This week, we printed a small story about a local couple who had become engaged. We included some details. In making his proposal before an assemblage of friends and family, the future groom had dropped to his knees, we reported. He told his hoped-for bride that he had wasted many years without her, and there "wasn't a dry eye in the house."
All well and good, if a bit sappy.
Except that it was not true.
It was the work of prankster, and it underlines our need to be careful about people whose need for attention exceeds their good judgment.
Early in my career, I was warned by some of my gray-beard editors about faked obituaries. It is not uncommon, they said, for readers to try to slip in the death of a perfectly alive friend or relative for what they hope will be a crackin' good slap on the knee.
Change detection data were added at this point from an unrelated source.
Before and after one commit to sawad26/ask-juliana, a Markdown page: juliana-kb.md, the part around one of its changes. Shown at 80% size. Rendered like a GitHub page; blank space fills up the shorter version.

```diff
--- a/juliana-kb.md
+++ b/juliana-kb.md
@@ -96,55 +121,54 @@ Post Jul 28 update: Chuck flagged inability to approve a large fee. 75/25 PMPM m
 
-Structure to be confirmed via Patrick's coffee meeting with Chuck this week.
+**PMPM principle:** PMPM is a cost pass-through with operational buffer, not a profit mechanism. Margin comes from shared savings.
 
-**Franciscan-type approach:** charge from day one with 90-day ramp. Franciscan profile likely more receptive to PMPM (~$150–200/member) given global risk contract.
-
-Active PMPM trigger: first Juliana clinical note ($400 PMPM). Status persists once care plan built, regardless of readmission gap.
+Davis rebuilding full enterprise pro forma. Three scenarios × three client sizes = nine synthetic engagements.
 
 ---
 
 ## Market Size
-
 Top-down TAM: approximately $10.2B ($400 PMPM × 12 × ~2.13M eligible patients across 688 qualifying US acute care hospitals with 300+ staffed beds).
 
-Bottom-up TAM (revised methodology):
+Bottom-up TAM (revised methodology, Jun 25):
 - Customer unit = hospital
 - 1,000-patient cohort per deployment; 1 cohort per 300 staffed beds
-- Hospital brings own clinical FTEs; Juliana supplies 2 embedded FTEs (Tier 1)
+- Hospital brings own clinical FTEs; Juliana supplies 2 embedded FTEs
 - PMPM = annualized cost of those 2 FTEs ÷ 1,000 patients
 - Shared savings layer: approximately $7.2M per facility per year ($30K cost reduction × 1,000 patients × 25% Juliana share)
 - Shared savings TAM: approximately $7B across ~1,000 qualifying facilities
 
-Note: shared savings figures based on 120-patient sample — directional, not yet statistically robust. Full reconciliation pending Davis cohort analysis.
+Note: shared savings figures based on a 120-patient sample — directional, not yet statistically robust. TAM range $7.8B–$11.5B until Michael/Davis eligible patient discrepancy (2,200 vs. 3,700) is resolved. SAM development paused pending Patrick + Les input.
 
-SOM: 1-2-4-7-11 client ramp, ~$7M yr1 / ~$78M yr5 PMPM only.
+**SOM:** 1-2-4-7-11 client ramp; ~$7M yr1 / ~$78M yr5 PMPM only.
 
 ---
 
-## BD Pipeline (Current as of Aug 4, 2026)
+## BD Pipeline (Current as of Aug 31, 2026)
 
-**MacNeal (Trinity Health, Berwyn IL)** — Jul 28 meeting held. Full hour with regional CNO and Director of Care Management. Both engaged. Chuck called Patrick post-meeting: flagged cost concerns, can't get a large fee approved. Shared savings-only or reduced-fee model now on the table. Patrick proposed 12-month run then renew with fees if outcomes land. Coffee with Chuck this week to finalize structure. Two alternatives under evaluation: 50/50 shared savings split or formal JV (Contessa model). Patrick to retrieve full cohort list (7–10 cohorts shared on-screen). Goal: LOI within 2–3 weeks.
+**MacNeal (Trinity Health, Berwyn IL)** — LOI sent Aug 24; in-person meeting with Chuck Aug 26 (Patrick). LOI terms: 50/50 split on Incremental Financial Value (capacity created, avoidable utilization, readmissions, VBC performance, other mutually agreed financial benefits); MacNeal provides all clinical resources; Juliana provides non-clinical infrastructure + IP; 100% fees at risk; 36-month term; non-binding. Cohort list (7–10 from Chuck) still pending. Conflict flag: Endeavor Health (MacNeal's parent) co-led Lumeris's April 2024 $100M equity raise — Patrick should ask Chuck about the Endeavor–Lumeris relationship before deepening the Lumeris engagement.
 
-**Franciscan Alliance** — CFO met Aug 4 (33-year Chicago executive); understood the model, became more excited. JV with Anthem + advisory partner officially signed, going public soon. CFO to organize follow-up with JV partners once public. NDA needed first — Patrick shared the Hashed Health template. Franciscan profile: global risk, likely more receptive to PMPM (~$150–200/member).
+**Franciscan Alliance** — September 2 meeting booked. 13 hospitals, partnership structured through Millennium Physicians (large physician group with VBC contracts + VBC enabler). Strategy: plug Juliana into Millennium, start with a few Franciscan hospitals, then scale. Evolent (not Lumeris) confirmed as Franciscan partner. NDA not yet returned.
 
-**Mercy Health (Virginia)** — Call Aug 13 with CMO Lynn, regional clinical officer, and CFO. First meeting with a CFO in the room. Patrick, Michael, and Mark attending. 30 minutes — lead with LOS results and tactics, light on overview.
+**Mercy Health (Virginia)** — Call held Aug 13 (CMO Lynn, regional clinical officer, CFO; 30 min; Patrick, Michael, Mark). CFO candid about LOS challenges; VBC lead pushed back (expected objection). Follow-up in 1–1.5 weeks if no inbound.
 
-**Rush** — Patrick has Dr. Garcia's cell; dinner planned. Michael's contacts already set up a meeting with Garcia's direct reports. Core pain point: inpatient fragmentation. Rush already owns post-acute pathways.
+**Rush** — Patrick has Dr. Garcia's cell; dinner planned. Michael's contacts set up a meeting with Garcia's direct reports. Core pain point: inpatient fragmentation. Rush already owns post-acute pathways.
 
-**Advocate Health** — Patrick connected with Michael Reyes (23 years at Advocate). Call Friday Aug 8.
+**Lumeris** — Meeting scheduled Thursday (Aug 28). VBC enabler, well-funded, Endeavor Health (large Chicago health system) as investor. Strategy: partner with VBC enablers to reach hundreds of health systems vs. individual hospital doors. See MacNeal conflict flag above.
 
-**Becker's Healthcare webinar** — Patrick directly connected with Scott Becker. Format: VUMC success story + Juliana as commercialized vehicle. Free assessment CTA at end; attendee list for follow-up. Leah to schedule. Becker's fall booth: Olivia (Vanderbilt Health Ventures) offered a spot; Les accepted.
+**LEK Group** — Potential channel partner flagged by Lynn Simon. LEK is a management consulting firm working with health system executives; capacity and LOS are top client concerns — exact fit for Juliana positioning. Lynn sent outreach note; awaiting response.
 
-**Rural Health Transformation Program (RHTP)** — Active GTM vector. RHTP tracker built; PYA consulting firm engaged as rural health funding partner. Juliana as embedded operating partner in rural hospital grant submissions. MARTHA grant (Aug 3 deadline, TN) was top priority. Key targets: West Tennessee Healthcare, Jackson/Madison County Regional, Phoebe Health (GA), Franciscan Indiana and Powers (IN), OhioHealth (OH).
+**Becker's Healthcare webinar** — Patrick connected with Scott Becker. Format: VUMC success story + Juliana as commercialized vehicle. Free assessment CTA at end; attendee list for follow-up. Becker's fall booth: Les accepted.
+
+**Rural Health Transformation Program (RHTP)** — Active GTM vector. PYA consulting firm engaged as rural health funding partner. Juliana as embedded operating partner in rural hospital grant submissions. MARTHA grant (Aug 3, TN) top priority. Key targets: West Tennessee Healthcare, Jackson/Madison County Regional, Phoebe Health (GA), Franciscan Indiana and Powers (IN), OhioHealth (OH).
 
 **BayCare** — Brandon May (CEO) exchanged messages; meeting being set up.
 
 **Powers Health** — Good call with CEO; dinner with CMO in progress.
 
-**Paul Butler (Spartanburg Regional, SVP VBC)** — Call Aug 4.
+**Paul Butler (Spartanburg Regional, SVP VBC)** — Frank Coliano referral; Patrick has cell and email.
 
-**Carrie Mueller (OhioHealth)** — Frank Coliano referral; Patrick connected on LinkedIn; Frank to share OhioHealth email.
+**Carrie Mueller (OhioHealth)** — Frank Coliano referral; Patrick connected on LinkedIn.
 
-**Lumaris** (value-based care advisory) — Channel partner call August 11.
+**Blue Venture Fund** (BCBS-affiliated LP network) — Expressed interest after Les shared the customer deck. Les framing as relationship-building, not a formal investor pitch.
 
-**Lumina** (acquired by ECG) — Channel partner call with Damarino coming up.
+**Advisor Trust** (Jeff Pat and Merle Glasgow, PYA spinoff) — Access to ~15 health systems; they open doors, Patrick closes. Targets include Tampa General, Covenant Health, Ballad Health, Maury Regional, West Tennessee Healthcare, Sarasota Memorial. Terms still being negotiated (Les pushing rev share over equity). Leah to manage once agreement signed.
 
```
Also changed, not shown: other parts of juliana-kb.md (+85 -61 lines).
A number of years ago, as an editor in Stockton, I helped stop a prank from making the paper. We had received a press release from a Bay Area group announcing that they were coming to Stockton to set a new world record. The goal escapes me, but it was something entirely trivial, like "most hours spent eating raspberry ice cream in a crosswalk." The press release said the troupe had set earlier records for other, equally ludicrous, accomplishments.
We sent one of our best feature writers to cover the whimsical attempt. He came back with a frothy and fun story. But things didn't quite add up. I asked him if he'd been able to find any of the merry crew's previous exploits in official record books. He had not. We looked again, together, at the press release. We checked the phone number. It was disconnected. We tried to check the Bay Area address listed. We couldn't find it.
I had that sad, sinking feeling.
We spiked the piece. Later, we found that the group had indeed tried to sucker us into publishing a bogus story.
This week we were not so lucky.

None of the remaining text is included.